this week i

paddled down the gananoque river with an american longtail in the middle.  he stood on all fours, keeping us off balance (like those two dogs), then settled into the hull.  we spotted three beavers or one beaver three times, disrupted a flock of geese.  matthew steamed the husk of his canoe mold with the bouilloire, next morning coffee tasted of wood shaving.

put the in in why!  get it?  get it?

drove down to kingston for one night at the barcade.  ninja turtles, daytona usa, then a real car u-turn for a five dollar shake.  that's five dollars.

read the pocket atlas of remote islands..

when the beagle leaves the lagoon, darwin writes, i am glad we have visited these islands: such formations surely rank high amongst the wonderful objects of this world.  years later he would come to the conclusion: the tree of life should perhaps be called the coral of life

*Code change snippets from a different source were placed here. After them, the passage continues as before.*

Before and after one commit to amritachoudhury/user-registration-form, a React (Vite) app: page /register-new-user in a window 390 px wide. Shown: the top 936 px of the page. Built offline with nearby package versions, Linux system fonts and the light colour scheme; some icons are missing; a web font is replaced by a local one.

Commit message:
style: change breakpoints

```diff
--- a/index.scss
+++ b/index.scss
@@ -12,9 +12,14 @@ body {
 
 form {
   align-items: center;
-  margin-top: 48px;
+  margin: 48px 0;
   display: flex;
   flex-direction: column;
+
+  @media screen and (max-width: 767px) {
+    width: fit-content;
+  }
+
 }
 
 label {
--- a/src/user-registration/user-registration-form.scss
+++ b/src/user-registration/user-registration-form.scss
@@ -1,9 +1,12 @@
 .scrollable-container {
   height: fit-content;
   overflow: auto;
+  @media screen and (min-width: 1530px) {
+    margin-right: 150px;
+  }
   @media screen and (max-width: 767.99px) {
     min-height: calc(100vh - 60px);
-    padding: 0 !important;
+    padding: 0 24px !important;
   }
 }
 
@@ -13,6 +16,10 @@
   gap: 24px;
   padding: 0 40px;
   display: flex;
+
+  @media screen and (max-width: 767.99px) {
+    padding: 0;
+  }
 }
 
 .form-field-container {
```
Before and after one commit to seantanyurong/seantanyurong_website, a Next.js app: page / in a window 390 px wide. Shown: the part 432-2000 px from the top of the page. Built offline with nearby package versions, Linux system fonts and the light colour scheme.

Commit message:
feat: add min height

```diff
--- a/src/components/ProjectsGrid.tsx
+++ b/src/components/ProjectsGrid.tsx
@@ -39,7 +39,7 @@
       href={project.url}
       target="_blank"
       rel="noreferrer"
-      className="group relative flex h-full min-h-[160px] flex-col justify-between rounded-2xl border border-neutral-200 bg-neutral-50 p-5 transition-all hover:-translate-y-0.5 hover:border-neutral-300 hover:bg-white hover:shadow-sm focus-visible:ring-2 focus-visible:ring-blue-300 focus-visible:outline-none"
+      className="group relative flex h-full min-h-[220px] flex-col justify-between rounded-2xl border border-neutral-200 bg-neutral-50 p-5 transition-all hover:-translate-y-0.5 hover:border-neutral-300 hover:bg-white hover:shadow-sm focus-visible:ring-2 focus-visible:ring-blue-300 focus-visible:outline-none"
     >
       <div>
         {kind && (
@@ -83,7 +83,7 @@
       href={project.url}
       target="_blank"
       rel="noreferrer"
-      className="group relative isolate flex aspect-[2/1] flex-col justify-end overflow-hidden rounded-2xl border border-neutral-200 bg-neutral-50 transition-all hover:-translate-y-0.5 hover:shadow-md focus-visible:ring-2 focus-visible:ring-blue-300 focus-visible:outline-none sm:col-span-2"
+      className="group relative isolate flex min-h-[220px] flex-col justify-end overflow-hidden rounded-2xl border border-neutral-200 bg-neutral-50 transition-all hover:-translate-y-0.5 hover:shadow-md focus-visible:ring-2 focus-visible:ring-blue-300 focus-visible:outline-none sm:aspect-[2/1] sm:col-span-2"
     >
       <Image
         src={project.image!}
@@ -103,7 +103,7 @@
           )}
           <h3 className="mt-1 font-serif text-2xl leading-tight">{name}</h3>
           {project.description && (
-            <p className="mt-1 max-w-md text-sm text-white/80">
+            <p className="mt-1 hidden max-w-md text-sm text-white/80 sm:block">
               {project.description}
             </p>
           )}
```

the rainy season lures them out of their holes.  every november, 120 million crabs reach sexual maturity and make their way to the sea.  a red carpet spreads over the island as they crawl over tarmac and thresholds and climb over walls and rock faces, thrusting their shells sideways on their two strong pincers and eight thin legs, heading for the ocean to cast their black spawn into the waves just before the new moon.
not all reach their destination.  their enemies are everywhere.  no one knows exactly where they came from.  the yellow crazy ants simply appeared one day, brought in by visitors.  the invaders are only four millimeters long, but an army of them is a destructive force.  the ant populations coexist peacefully, and their queens have made a fateful pact: together they form united colonies; a superpower, an empire.  behind each of the three hundred queens follows a gigantic army of workers, with long, bendy legs, slender yellow trunks and brownish heads.
they build nests in hollow trees and deep cracks in the earth and keep scale insect to produce the sweet honeydew they feed on.  they move at lightning speed, changing direction every few seconds, and are always ready to attack.  their victims are the booby and frigate bird hatchlings in their nests and the red crabs migrating to sea.  the crazy ants spray formic acid on to their fiery shells.  first the crabs are blinded, then they lose their bright colour, and three days later they are dead.  it is a war on christmas island